BRIEF: Report the number of lines in the data below where the string "redirects" shows up, and only that number.

[Records contained in a dataset]
^^^^
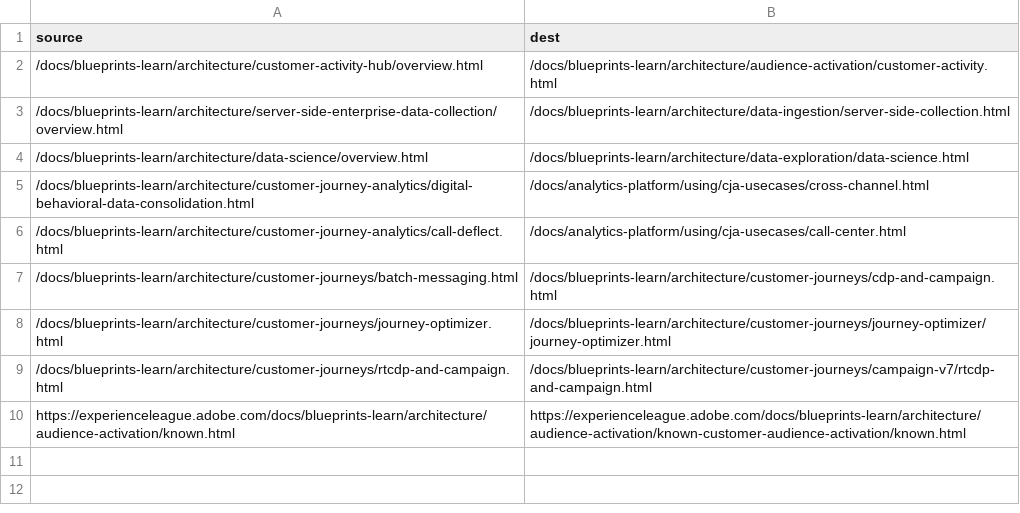
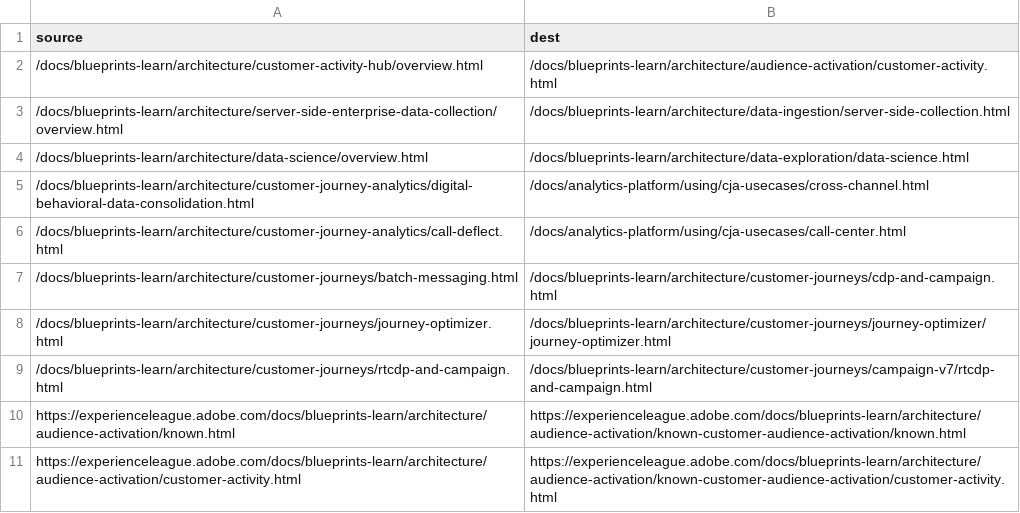
Before and after one commit to tobiasdigital/blueprints-learn.en, a CSV file: redirects.csv, drawn as a sheet.

Commit message:
Update redirects.csv

```diff
--- a/redirects.csv
+++ b/redirects.csv
@@ -10 +10,2 @@ source,dest
 https://experienceleague.adobe.com/docs/blueprints-learn/architecture/audience-activation/known.html,https://experienceleague.adobe.com/docs/blueprints-learn/architecture/audience-activation/known-customer-audience-activation/known.html
+https://experienceleague.adobe.com/docs/blueprints-learn/architecture/audience-activation/customer-activity.html,https://experienceleague.adobe.com/docs/blueprints-learn/architecture/audience-activation/known-customer-audience-activation/customer-activity.html
```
^^^^
SOLUTION FOR THIS TASK: 4